[Change detection data]

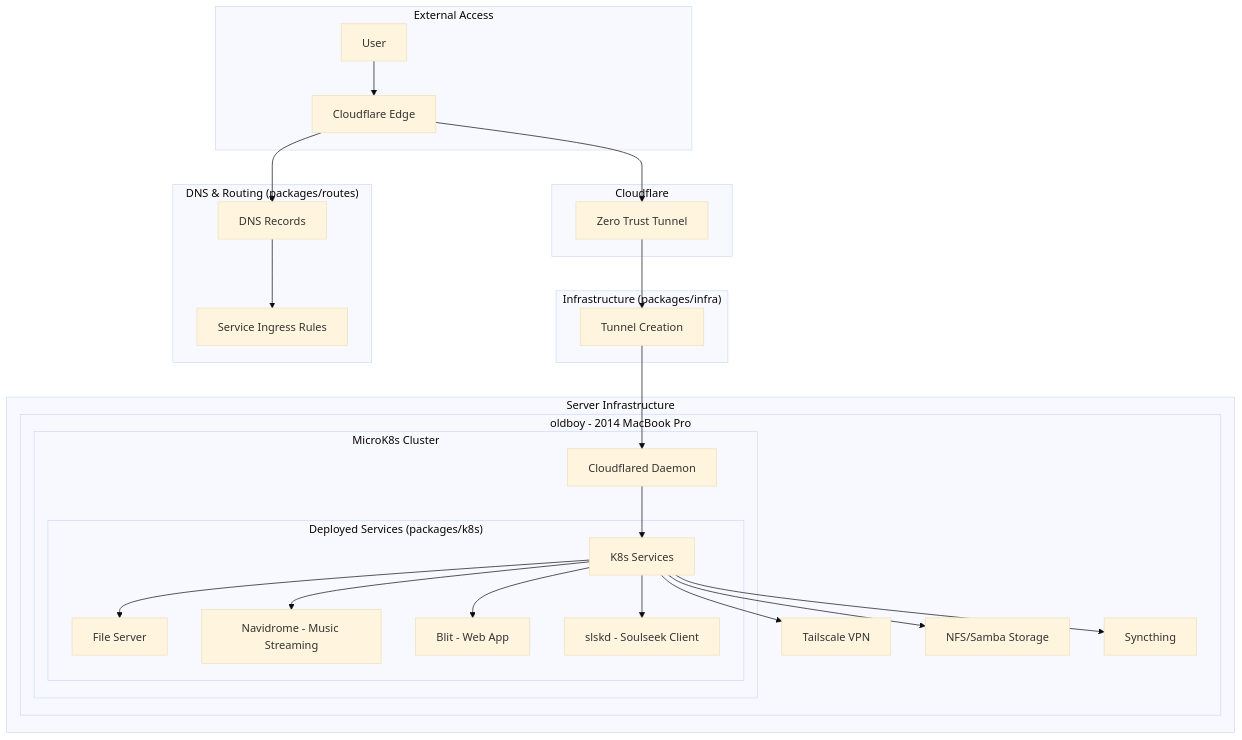
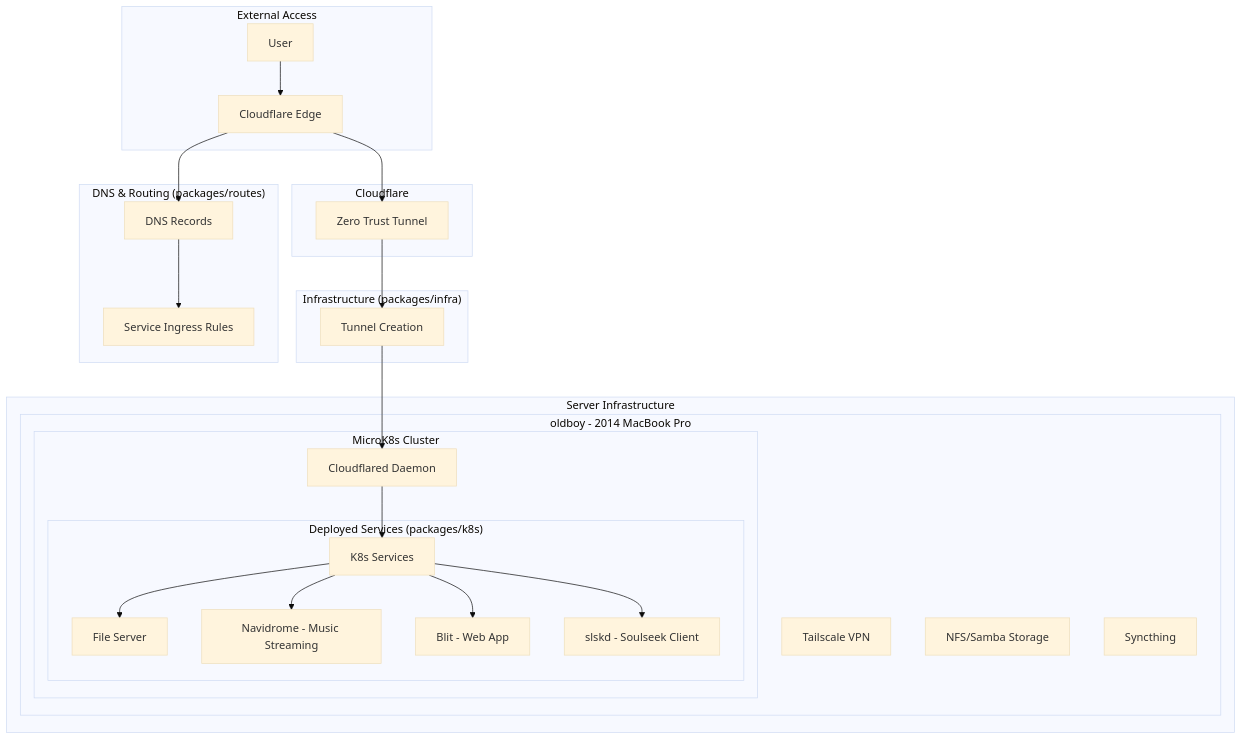
One commit to radiosilence/jaritanet changed the diagram in README.md. Above: the diagram before and after it, drawn with Mermaid (base theme).

Commit message:
Fix diagram arrows - Tailscale/NFS/Syncthing run on host not in cluster
- Removes incorrect arrows from K8s services to host services
- Shows these services exist independently on the MacBook Pro

🤖 Generated with [Claude Code](https://claude.ai/code)

````diff
--- a/README.md
+++ b/README.md
@@ -13,40 +13,40 @@
 ```mermaid
 graph TB
     subgraph "External Access"
         User[User] --> CF[Cloudflare Edge]
     end
     
     subgraph "Cloudflare"
         CF --> Tunnel[Zero Trust Tunnel]
     end
     
     subgraph "Infrastructure (packages/infra)"
         Tunnel --> TunnelConfig[Tunnel Creation]
     end
     
     subgraph "DNS & Routing (packages/routes)"
         CF --> DNS[DNS Records]
         DNS --> Ingress[Service Ingress Rules]
     end
     
     subgraph "Server Infrastructure"
         subgraph "oldboy - 2014 MacBook Pro"
             TunnelConfig --> Cloudflared[Cloudflared Daemon]
             
             subgraph "MicroK8s Cluster"
                 Cloudflared --> Services[K8s Services]
                 
                 subgraph "Deployed Services (packages/k8s)"
                     Services --> FileServer[File Server]
                     Services --> Navidrome[Navidrome - Music Streaming]
                     Services --> Blit[Blit - Web App]
                     Services --> Slskd[slskd - Soulseek Client]
                 end
             end
             
-            Services --> Tailscale[Tailscale VPN]
-            Services --> Storage[NFS/Samba Storage]
-            Services --> Sync[Syncthing]
+            Tailscale[Tailscale VPN]
+            Storage[NFS/Samba Storage]
+            Sync[Syncthing]
         end
     end
 ```
````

- **Exercise description**
What you return should match the records above word for word, minus the pictures.

- **Result for this task**
One commit to radiosilence/jaritanet changed the diagram in README.md. Above: the diagram before and after it, drawn with Mermaid (base theme).

Commit message:
Fix diagram arrows - Tailscale/NFS/Syncthing run on host not in cluster
- Removes incorrect arrows from K8s services to host services
- Shows these services exist independently on the MacBook Pro

🤖 Generated with [Claude Code](https://claude.ai/code)

````diff
--- a/README.md
+++ b/README.md
@@ -13,40 +13,40 @@
 ```mermaid
 graph TB
     subgraph "External Access"
         User[User] --> CF[Cloudflare Edge]
     end
     
     subgraph "Cloudflare"
         CF --> Tunnel[Zero Trust Tunnel]
     end
     
     subgraph "Infrastructure (packages/infra)"
         Tunnel --> TunnelConfig[Tunnel Creation]
     end
     
     subgraph "DNS & Routing (packages/routes)"
         CF --> DNS[DNS Records]
         DNS --> Ingress[Service Ingress Rules]
     end
     
     subgraph "Server Infrastructure"
         subgraph "oldboy - 2014 MacBook Pro"
             TunnelConfig --> Cloudflared[Cloudflared Daemon]
             
             subgraph "MicroK8s Cluster"
                 Cloudflared --> Services[K8s Services]
                 
                 subgraph "Deployed Services (packages/k8s)"
                     Services --> FileServer[File Server]
                     Services --> Navidrome[Navidrome - Music Streaming]
                     Services --> Blit[Blit - Web App]
                     Services --> Slskd[slskd - Soulseek Client]
                 end
             end
             
-            Services --> Tailscale[Tailscale VPN]
-            Services --> Storage[NFS/Samba Storage]
-            Services --> Sync[Syncthing]
+            Tailscale[Tailscale VPN]
+            Storage[NFS/Samba Storage]
+            Sync[Syncthing]
         end
     end
 ```
````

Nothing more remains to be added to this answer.